, Aug 27 (IANS) Over 600 dancers painted like tigers and 300 percussionists took to the main thoroughfare of this sylvan Kerala town to perform the ancient Pulikali or the tiger dance as part of the Onam festivities.
More than 20,000 people Thursday lined the streets of this town, around 300 km from the state capital Thiruvananthapuram, braving the steady drizzle to witness the Pulikali folk dance that is being promoted as a tourist attraction and competitive event like the snake boat race by the state government.
The dancers, divided into 10 teams or 'Sangams' from nearly 25 villages in the Thrissur district, paraded down the high street, showing off their colourful and intricate tiger body art replete with stripes, rosettes, whiskers and fangs in natural hues of yellow, black, pink, purple, blue and red extracted from charcoal, earth, coloured stones, spices and leaves.
They danced to the beat of the traditional Chenda, Udukku and Thakil percussion instruments till late in the evening Thursday, the fifth day of Onam festivities that end Saturday.
The dancers, comprising men and boys, donned hand-painted tiger masks with twinkling electric lights as eyes that shone like the animals's amber gaze in the dark after sundown.
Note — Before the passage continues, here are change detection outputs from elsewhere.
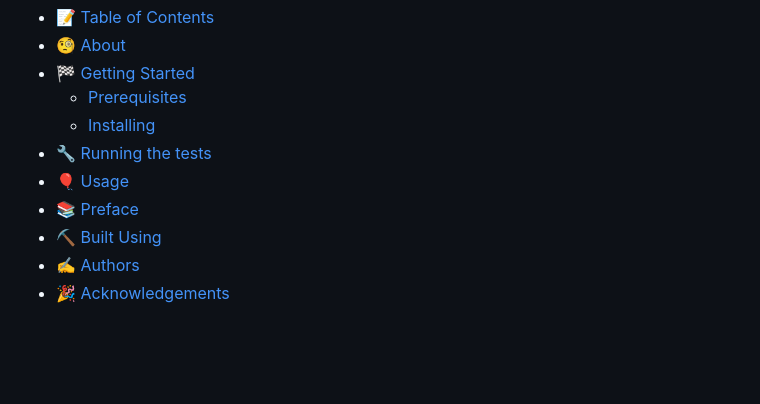
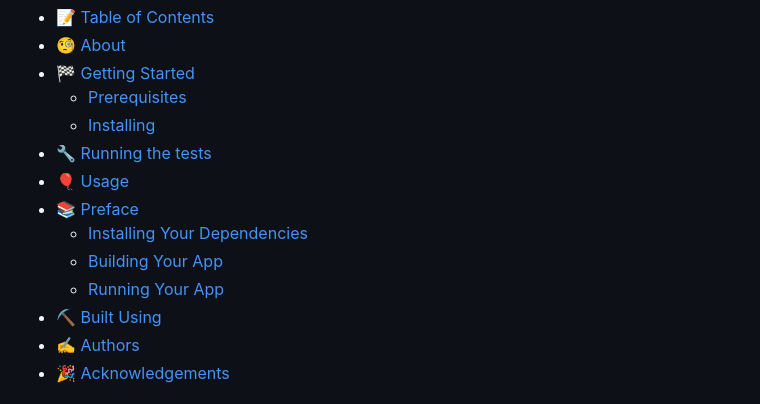
Before and after one commit to tataraba/simplesite, a Markdown page: README.md, the part around the change printed below. GitHub-like rendering; blank space fills up the shorter version.

```diff
--- a/README.md
+++ b/README.md
@@ -31,6 +31,9 @@
 - [🔧 Running the tests ](#-running-the-tests-)
 - [🎈 Usage ](#-usage-)
 - [📚 Preface](#-preface)
+  - [Installing Your Dependencies](#installing-your-dependencies)
+  - [Building Your App](#building-your-app)
+  - [Running Your App](#running-your-app)
 - [⛏️ Built Using ](#️-built-using-)
 - [✍️ Authors ](#️-authors-)
 - [🎉 Acknowledgements ](#-acknowledgements-)
```
Also changed, not shown: other parts of README.md (+41 -4 lines).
Their route navigated the ancient Vadakkunnathan temple spread over 100 acres of green park land in the main square of the city known as the Swaraj Round.
The temple, dedicated to Lord Shiva, is believed to have been built by seer Parasurama, who came to Kerala with 64 families from northern India.
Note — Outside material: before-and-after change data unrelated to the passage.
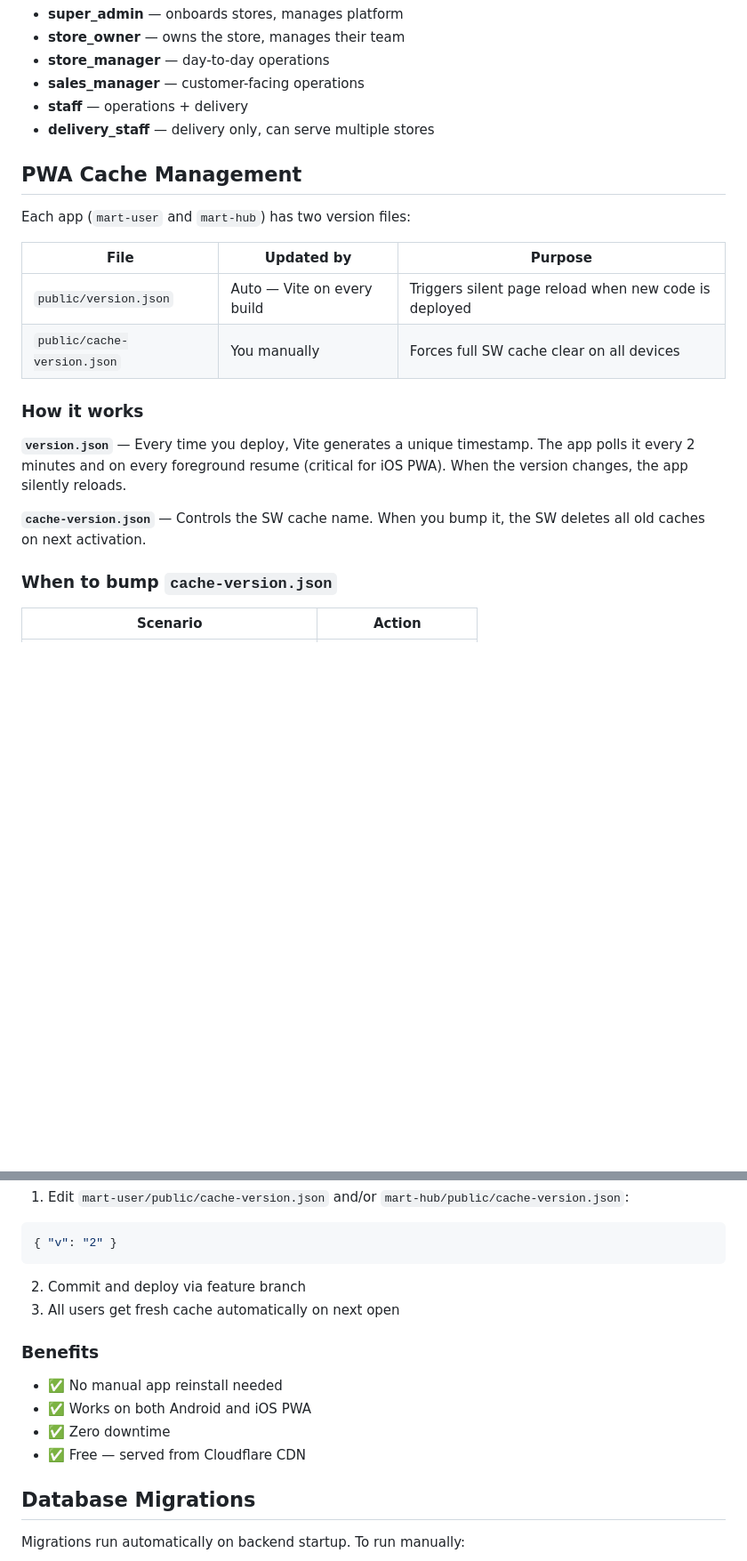
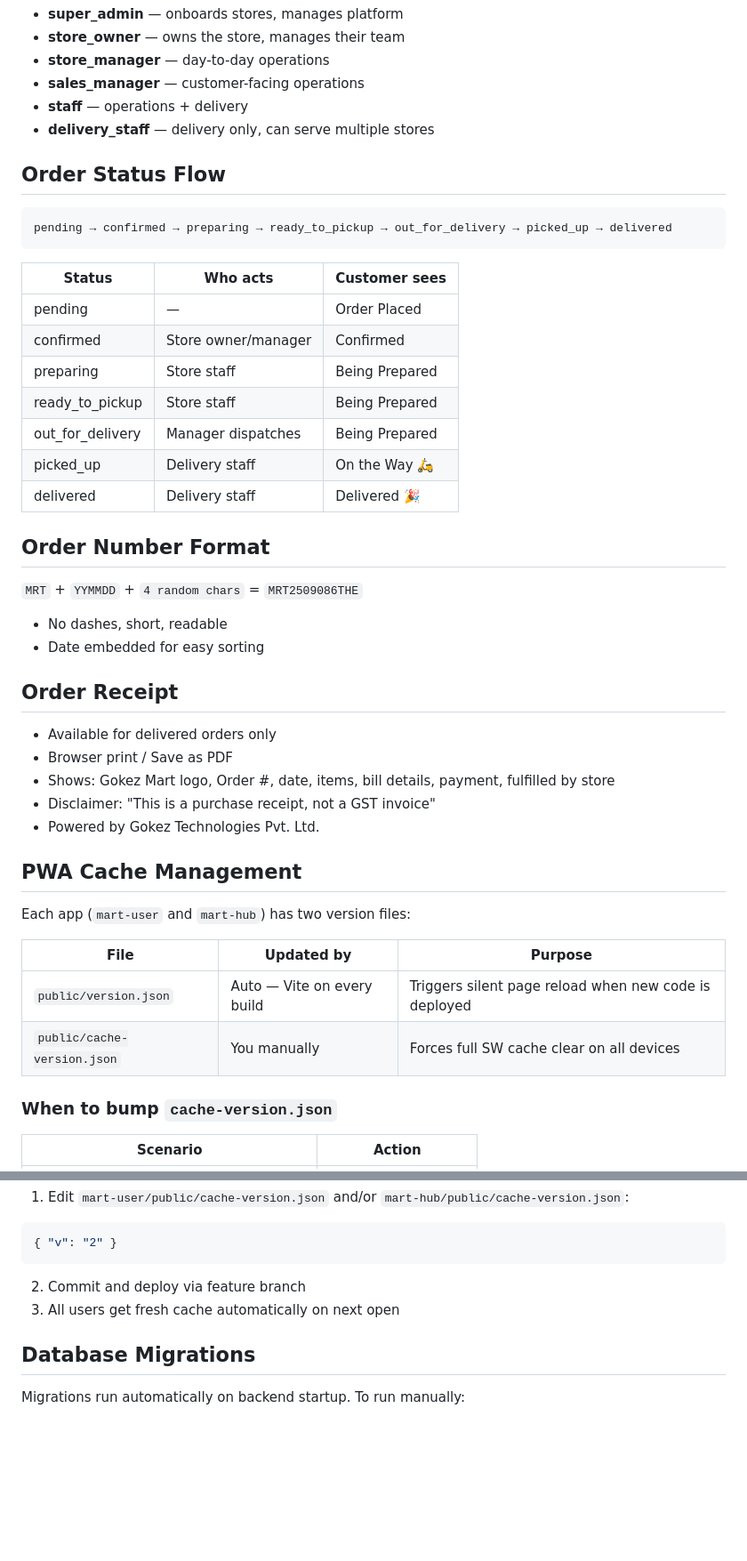
Before and after one commit to babar14jan/gokez-mart, a Markdown page: README.md, 2 parts joined by grey strips. Shown at 89% size. Drawn GitHub-style; blank space fills up the shorter version.

Commit message:
docs: update README with all new features — order flow, receipt, landing page, roles, status flow, order number format

````diff
--- a/README.md
+++ b/README.md
@@ -157,6 +163,37 @@ Each store can have:
 - **staff** — operations + delivery
 - **delivery_staff** — delivery only, can serve multiple stores
 
+## Order Status Flow
+
+```
+pending → confirmed → preparing → ready_to_pickup → out_for_delivery → picked_up → delivered
+```
+
+| Status | Who acts | Customer sees |
+|--------|----------|---------------|
+| pending | — | Order Placed |
+| confirmed | Store owner/manager | Confirmed |
+| preparing | Store staff | Being Prepared |
+| ready_to_pickup | Store staff | Being Prepared |
+| out_for_delivery | Manager dispatches | Being Prepared |
+| picked_up | Delivery staff | On the Way 🛵 |
+| delivered | Delivery staff | Delivered 🎉 |
+
+## Order Number Format
+
+`MRT` + `YYMMDD` + `4 random chars` = `MRT2509086THE`
+
+- No dashes, short, readable
+- Date embedded for easy sorting
+
+## Order Receipt
+
+- Available for delivered orders only
+- Browser print / Save as PDF
+- Shows: Gokez Mart logo, Order #, date, items, bill details, payment, fulfilled by store
+- Disclaimer: "This is a purchase receipt, not a GST invoice"
+- Powered by Gokez Technologies Pvt. Ltd.
+
 ## PWA Cache Management
 
 Each app (`mart-user` and `mart-hub`) has two version files:
@@ -165,12 +202,6 @@ Each app (`mart-user` and `mart-hub`) has two version files:
 |------|------------|---------|
 | `public/version.json` | Auto — Vite on every build | Triggers silent page reload when new code is deployed |
 | `public/cache-version.json` | You manually | Forces full SW cache clear on all devices |
-
-### How it works
-
-**`version.json`** — Every time you deploy, Vite generates a unique timestamp. The app polls it every 2 minutes and on every foreground resume (critical for iOS PWA). When the version changes, the app silently reloads.
-
-**`cache-version.json`** — Controls the SW cache name. When you bump it, the SW deletes all old caches on next activation.
 
 ### When to bump `cache-version.json`
 
@@ -191,12 +222,6 @@ Each app (`mart-user` and `mart-hub`) has two version files:
 2. Commit and deploy via feature branch
 3. All users get fresh cache automatically on next open
 
-### Benefits
-- ✅ No manual app reinstall needed
-- ✅ Works on both Android and iOS PWA
-- ✅ Zero downtime
-- ✅ Free — served from Cloudflare CDN
-
 ## Database Migrations
 
 Migrations run automatically on backend startup. To run manually:
````
Also changed, not shown: other parts of README.md (+9 -1 lines).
Pulikali, also known as the Kuduvaklai dance, is a traditional recreational folk art form of Kerala that revolves around the ritual of the tiger hunt in the hilly swathes of the Western Ghats and the forests surrounding it.
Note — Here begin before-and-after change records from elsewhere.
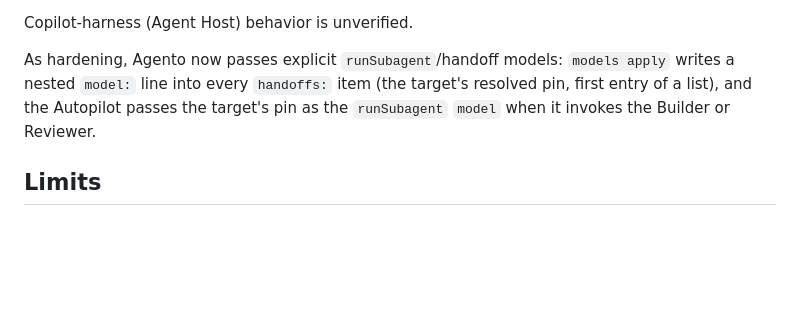
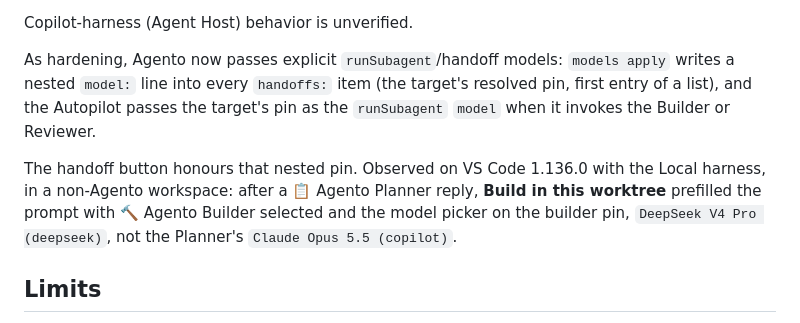
Before and after one commit to david-perry-software/agento, a Markdown page: docs/model-profiles.md, the part around the change. Drawn GitHub-style; blank space fills up the shorter version.

Commit message:
docs(models): record the honoured handoff-button model pin (3.3)

```diff
--- a/docs/model-profiles.md
+++ b/docs/model-profiles.md
@@ -177,6 +177,12 @@ apply` writes a nested `model:` line into every `handoffs:` item (the target's
 resolved pin, first entry of a list), and the Autopilot passes the target's pin
 as the `runSubagent` `model` when it invokes the Builder or Reviewer.
 
+The handoff button honours that nested pin. Observed on VS Code 1.136.0 with the
+Local harness, in a non-Agento workspace: after a 📋 Agento Planner reply,
+**Build in this worktree** prefilled the prompt with 🔨 Agento Builder selected
+and the model picker on the builder pin, `DeepSeek V4 Pro (deepseek)`, not the
+Planner's `Claude Opus 5.5 (copilot)`.
+
 ## Limits
 
 - One profile is active per clone (machine-wide, last apply wins); there are no
```
Also changed, not shown: CHANGELOG.md (+2 -1 lines).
The dance has a secular lineage.
History cites that the tradition of Pulikali dates back to more than 200 years when the king of Thrissur, Maharaja Ramaverma, introduced the ritual at the behest of his soldiers who wanted to celebrate Onam with a dance that reflected the wild and macho spirit of the force.
Later, Muslim soldiers stationed in Thrissur cantonment area as part of the British garrison joined in with fervour. They popularised the folk genre with steps and body language peculiar to a tiger being stalked by a hunter, enacting a play of the hunter and the beast.
The dance, then known as Puliketikali, later morphed into the present day Pulikali to commemorate the martial and hunting legacy of the local populace.
The group dance reflects team spirit and unity of the rural societies, old timers in the city said.
The colourful performance that began late afternoon drew people from as far as Kannur district, 200 km from Thrissur, and even non-resident Malayalees from Dubai and London.
'Every year, we watch the performance on television, but this year we decided to come to Thrissur because my family wanted to see it. We love the religious and folk heritage associated with the dance,' K.S. Sajan, a lecturer at the B.Ed Training College in Kannur district, told IANS.
London-based Aneetta, who migrated to Britain from Thrissur at the age of nine, was inspired to 'experience the Pulikali and soak in the spirit of the festivities in the land of Guruvayoor (temple) after watching a BBC journalist of Indian origin perform it on a television channel in Britain'.
'I liked the way he painted his body like a tiger and decided to spend my Onam break in Thrissur this year to see the villagers perform it,' she said.
Anu Biji, a resident of Dubai, 'wanted to relive her childhood in Thrissur when she watched the Pulikali every year'.
'I wanted my son to see it too,' she added.
The dance was accompanied by a colourful display of tableaux portraying snippets from the Indian mythology.
(Madhusree Chatterjee can be contacted at firstname.lastname@example.org)